■ **Your task**
Print the line containing "Update README wording" and every later line of the records. Keep each one exactly as given, ending with the last.

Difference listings
= = =

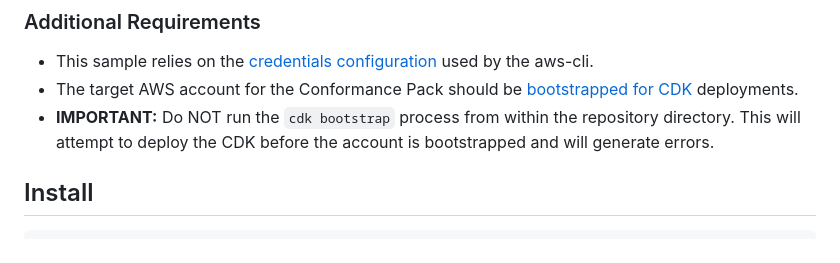
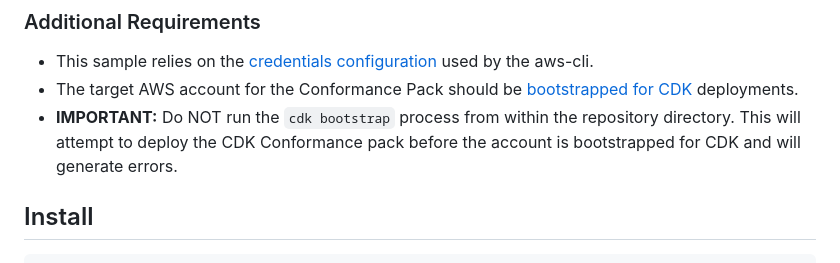
Before and after one commit to aws-samples/deploy-conformance-pack-for-aws-startup-security-baseline, a Markdown page: README.md, the part around the change. Rendered like a GitHub page.

Commit message:
Update README wording

```diff
--- a/README.md
+++ b/README.md
@@ -36,7 +36,7 @@ This command is run locally from the root of the repository. It will install the
 ### Additional Requirements
 * This sample relies on the [credentials configuration](https://docs.aws.amazon.com/cli/latest/userguide/cli-chap-configure.html) used by the aws-cli.
 * The target AWS account for the Conformance Pack should be [bootstrapped for CDK](https://docs.aws.amazon.com/cdk/v2/guide/bootstrapping.html) deployments.
-* **IMPORTANT:** Do NOT run the `cdk bootstrap` process from within the repository directory. This will attempt to deploy the CDK before the account is bootstrapped and will generate errors.
+* **IMPORTANT:** Do NOT run the `cdk bootstrap` process from within the repository directory. This will attempt to deploy the CDK Conformance pack before the account is bootstrapped for CDK and will generate errors.
 ## Install
 
         rdk init --generate-lambda-layer
```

= = =

■ **Answer for the task**
Update README wording

```diff
--- a/README.md
+++ b/README.md
@@ -36,7 +36,7 @@ This command is run locally from the root of the repository. It will install the
 ### Additional Requirements
 * This sample relies on the [credentials configuration](https://docs.aws.amazon.com/cli/latest/userguide/cli-chap-configure.html) used by the aws-cli.
 * The target AWS account for the Conformance Pack should be [bootstrapped for CDK](https://docs.aws.amazon.com/cdk/v2/guide/bootstrapping.html) deployments.
-* **IMPORTANT:** Do NOT run the `cdk bootstrap` process from within the repository directory. This will attempt to deploy the CDK before the account is bootstrapped and will generate errors.
+* **IMPORTANT:** Do NOT run the `cdk bootstrap` process from within the repository directory. This will attempt to deploy the CDK Conformance pack before the account is bootstrapped for CDK and will generate errors.
 ## Install
 
         rdk init --generate-lambda-layer
```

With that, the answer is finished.